Restaurant Gullane The main course has transformed the garden into a dining area
A RESTAURANT has won the right to turn a private garden into an outdoor dining space, after councilors said it was essential for it to survive in post-Covid times.
The owner of The Main Course, Gullane, has asked East Lothian Council to change the use of the domestic garden, which belongs to the flat above the business, to an outdoor seating area for the restaurant.
However, neighbors objected, with a father of two young children saying smoke from the area “went” into the youth room if the window was open.
And another neighbor argued it didn’t fit the character of the conservation village, which was “quiet and respectful of neighboring properties”, asking councilors how they would feel if a beer garden opened next to their homes.
Candidate Luciano Crolla owns both the apartment and the catering business, and first used the garden for outdoor dining in July 2020.
A virtual council planning committee meeting was told that at the time local authorities were being encouraged to ease rules on hotel businesses to reduce the impact of Covid-19 on them.
The use only caught the attention of planners when a large marquee was erected, prompting complaints from neighbors.
The marquee is no longer in use on the site and planning officers have recommended councilors approve the change of use from the garden to outdoor dining, saying this is in line with council policy.
READ MORE: A family restaurant proposes to transform the garden into a dining room
The committee was told by chief planning officer, Keith Dingwall, that the change was “a natural extension of a well-established business in the village”.
The assembly heard that there had been 20 objections to the change of use filed, complaining about the impact of noise, lights and smells from the outdoor space on the surrounding private gardens.
The Gullane Area Community Council has also raised concerns about the potential impact of noise and odor nuisance on neighbours.
Local resident Clare Walker urged committee members to reject the change of use.
She told them, “This is a massive change in use, not just a natural extension of a business.”
She added: “This development damages the character of this conservation area.
“The neighborhood is currently characterized as quiet and respectful of neighbors’ privacy and the enjoyment of their property.”
And neighbor David Lees, who lives next to the garden, said he and his young family were dealing with noise, including swearing, smells and smoke that invaded their home and garden.
He told the committee: ‘My two daughters’ room is about a meter from this garden and if the window is open there is a lot of smoke coming out of it and into our garden.
Ward member Councilor Jeremy Findlay, who called the application after planners recommended it for approval, urged the committee to refuse permission.
He questioned whether the conditions imposed by the council to control the impact on neighbours, including restricting the hours of use of the garden and lighting, would be enforceable.
And he cast doubt on claims that the area was essential for post-Covid business.

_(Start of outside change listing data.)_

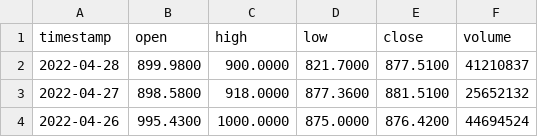
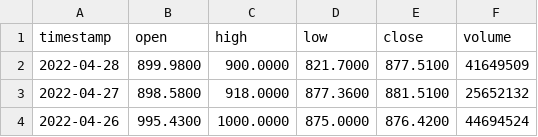
Before and after one commit to WillLangas/BigDataFinalProject, a CSV file: TSLA.csv, drawn as a sheet; only a part is shown.

```diff
--- a/TSLA.csv
+++ b/TSLA.csv
@@ -1,3 +1,3 @@
 timestamp,open,high,low,close,volume
-2022-04-28,899.9800,900.0000,821.7000,877.5100,41210837
+2022-04-28,899.9800,900.0000,821.7000,877.5100,41649509
 2022-04-27,898.5800,918.0000,877.3600,881.5100,25652132
```
Also changed, not shown: 1 other file.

Mr Findlay said: ‘It was a successful business before Covid, it doesn’t need that outdoor space to survive.’
However, Councilor Norman Hampshire, planning officer, disagreed, saying hotel businesses in the county had changed due to Covid and many people now preferred to eat out, saying: ‘It going to be a trend in the future.”
Mr Hampshire said: ‘If this business is going to survive in the long term, it needs to have outdoor space.
The change of use was granted on a temporary one-year basis.
A second request for a canopy in the garden, also requested retrospectively, was also granted.